September 03, 2015
Imagine a private school that provides a rigorous prep-school education to some of the lowest–income students in the Philadelphia region – and pays for much of the cost by their students' work with many of the area’s top employers.
That’s the unique business model at work in the Cristo Rey Philadelphia High School in North Philadelphia.
In the process, the school’s 450 students network, learn workplace skills and job readiness.
And, in return, every student who completes high school gets accepted to a college.
Students attend the independent Catholic school, which is open to all faiths, in the Logan section of the city four days a week.
The other day of the work week they work for an all-star lineup of about 90 top employers, non-profits and government agencies, including Comcast, GlaxoSmithKline, Wawa, the zoo, the Philadelphia Police Department and the mayor’s office.
Some of the companies, such as Independence Blue Cross, fund not just their own jobs, but also pick up the costs for non-profits and government agencies to "hire" the students.
The wages earned by the students in these jobs pay for 65 percent of the $12,500 per student cost of tuition, explains founder and president John McConnell.
The rest of the cost of tuition comes from a small buy-in from the families of the students – about $1,000 per student, but sometimes less – as well as fund raising and tax credits.
Cristo Rey is part of a network of independent Catholic high schools that began in Chicago in 1995, says McConnell.
The schools are the creation of a Jesuit priest who taught for decades in Peru before being called home to a find a solution to a need for a college prep school in a poor section of that city, and no means to fund it.
The first Cristo Rey school opened a year later. In 2001, the plan to expand the model began, with the Philadelphia school opening four years ago.
There are about 25 Cristo Rey schools now; the organization hopes to have 40 within another five years.
“I’m confident every one of our graduates will get into college. And what’s more, they stay in college at a rate twice that of their peers,” says McConnell.
He attributes that statistic to the confidence and mentorship that come with students working in real-world situations.
But all is not serious adult drudgery at the work-oriented high school.
Wednesday was billed as “Signing Day” at the school, part pep rally, part mock sports team draft day, matching up the students and the organizations where they will work.
There were pictures, videos, T-shirts, a drum line and dancers. The students entered the assembly through a tunnel formed by the outstretched hands of their employers.
One of the students was Essence Battle, a 15-year-old sophomore thrilled to return for a second year at Communications Media Inc., a pharmaceutical messaging company.

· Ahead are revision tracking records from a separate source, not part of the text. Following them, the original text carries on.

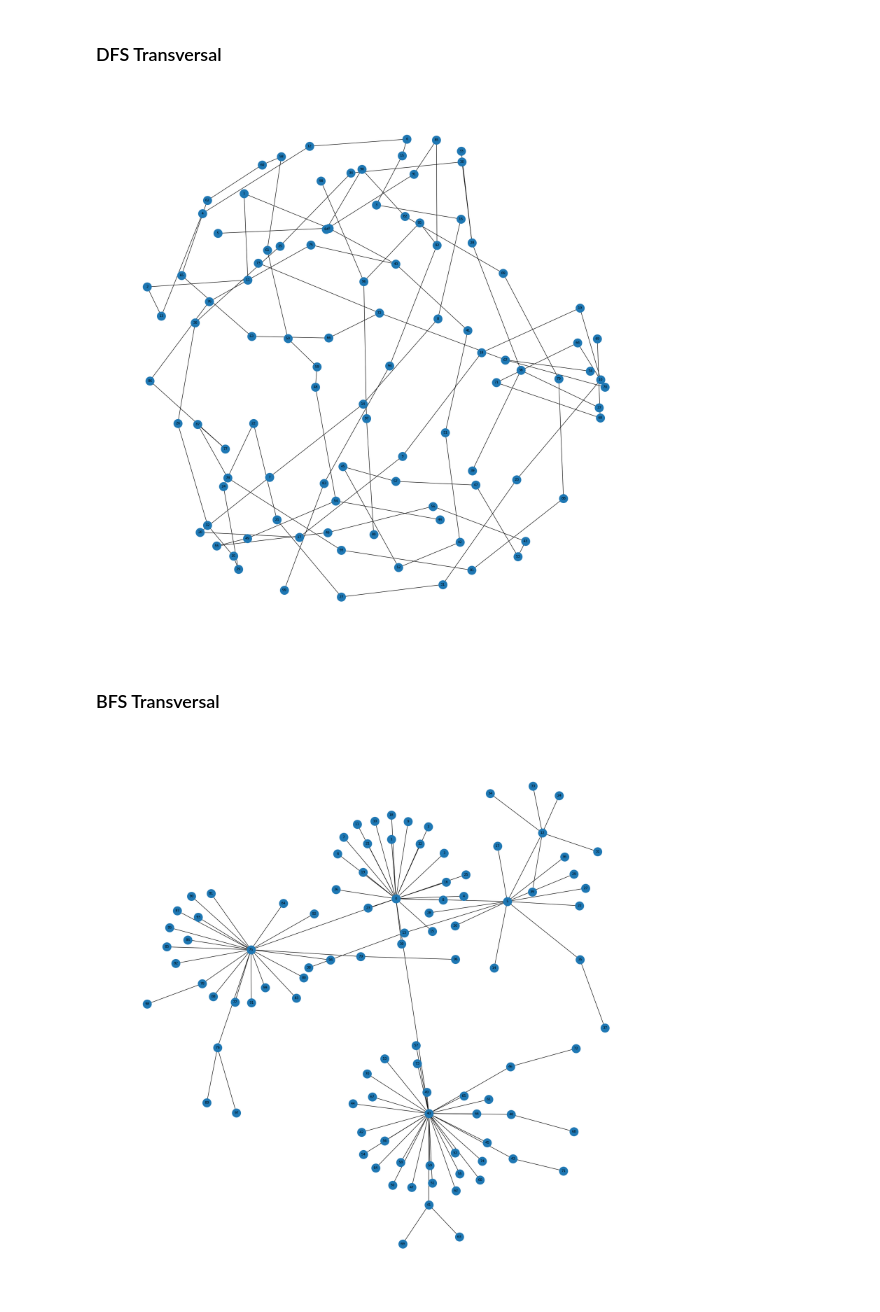
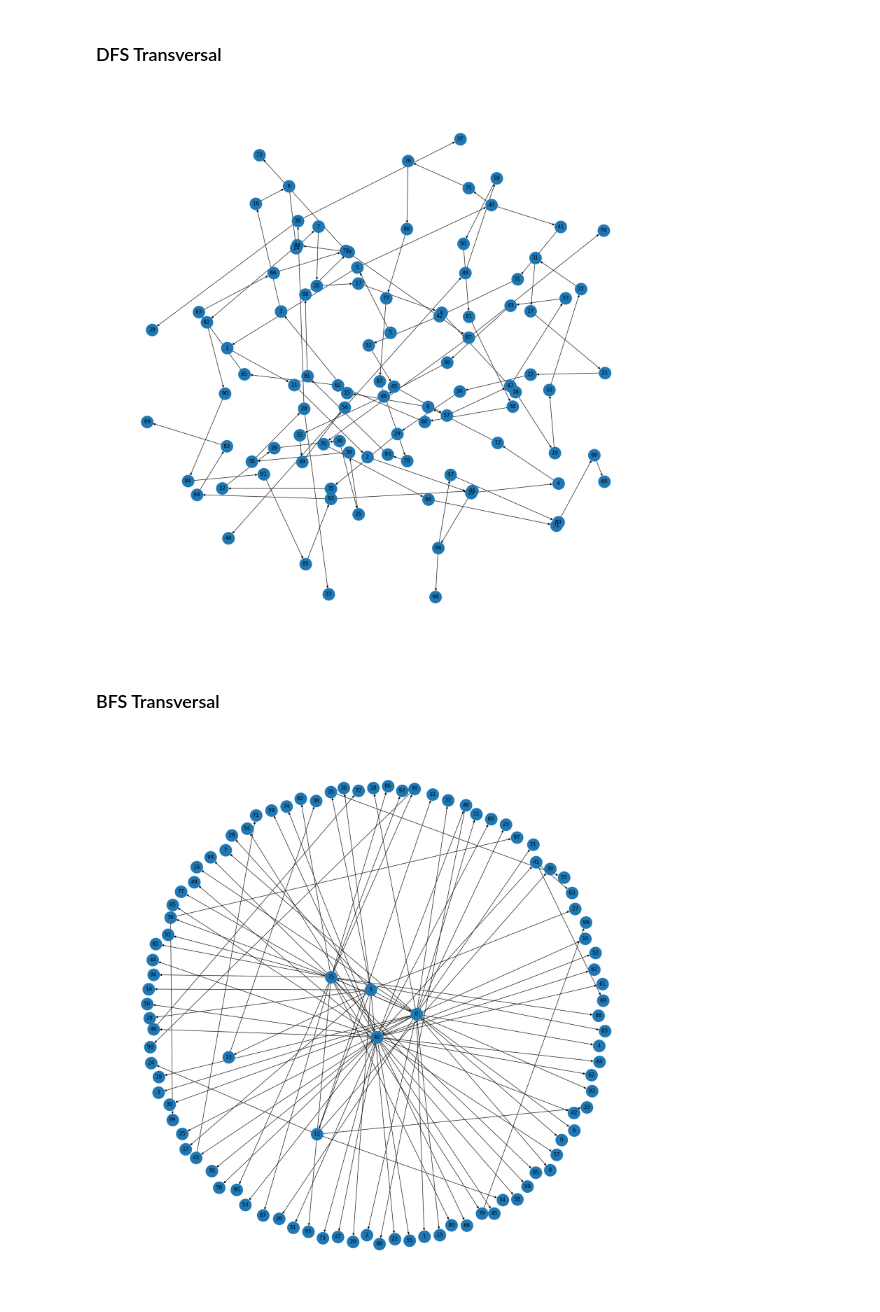
Before and after one commit to lilyypages/DAA_Kelompok2_KelasB, a Jupyter notebook: Project_DAA.ipynb, the cells around one changed output. Cells and saved outputs as stored; diff of their text form; code cells hidden in the pictures.

```diff
--- a/Project_DAA.ipynb
+++ b/Project_DAA.ipynb
@@ -178,6 +178,18 @@ else :
 # %%
 import networkx as nx
 import matplotlib.pyplot as plt
+# %%
+def v_graph(tree,varians):
+    tree_reverse = nx.DiGraph()
+
+    for child, parents in tree.items():
+        for parent in parents:
+            tree_reverse.add_edge(parent, child)
+
+    plt.figure(figsize=(18, 18))
+    pos = nx.spring_layout(tree_reverse,k=varians, iterations=200)
+    nx.draw(tree_reverse, pos, with_labels=True, node_size=800, font_size=12, arrows=True)
+    plt.show()
 # %% [markdown]
 ### Graph
 # %%
@@ -192,22 +204,12 @@ plt.show()
 # %% [markdown]
 ### DFS Transversal
 # %%
-D = nx.Graph(dfs_trans(adj_list,5,{},5))
-
-pos = nx.spring_layout(D, k=1.5, iterations=200)
-plt.figure(figsize=(18, 18))
-nx.draw(D, pos, with_labels=True, node_size=400, font_size=8)
-plt.show()
+v_graph(dfs_trans(adj_list,5,{},5),1)
 # %% [output]
-[figure, old version]
+[figure, new version]
 # %% [markdown]
 ### BFS Transversal
 # %%
-B = nx.Graph(bfs_trans(adj_list,5,{}))
-
-pos = nx.spring_layout(B, k=1, iterations=200)
-plt.figure(figsize=(18, 18))
-nx.draw(B, pos, with_labels=True, node_size=400, font_size=8)
-plt.show()
+v_graph(bfs_trans(adj_list,5,{}),5)
 # %% [output]
-[figure, old version]
+[figure, new version]
```
Also changed, not shown: parts of 1 cell of this notebook.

Battle worked at the company’s Pennsauken location last year in the accounting department.
Now she wants to move to New Jersey after going to college to become either a lawyer or accountant. She doesn’t think that would have been possible before attending the school.
Destiny Epps, a 14-year-old freshman from North Philly, will work in CMI’s human relations office in Center City.
The job skills program led her to choose Cristo Rey for high school, she says.
CMI’s chief financial officer, John Donovan, said the company’s founder, Stan Woodland, grew up in North Philadelphia and felt it was important to give back.
Lakiyah Chambers, the company’s human resources manager, said the experience provides “confidence and energy” for students who may have never ventured outside their neighborhoods.
“That’s the miracle of Cristo Rey,” says McConnell.
“They’ve never been around college educated people. Now they are working in Center City in offices” filled with college-educated employees, and seeing themselves working in those institutions after college, he says.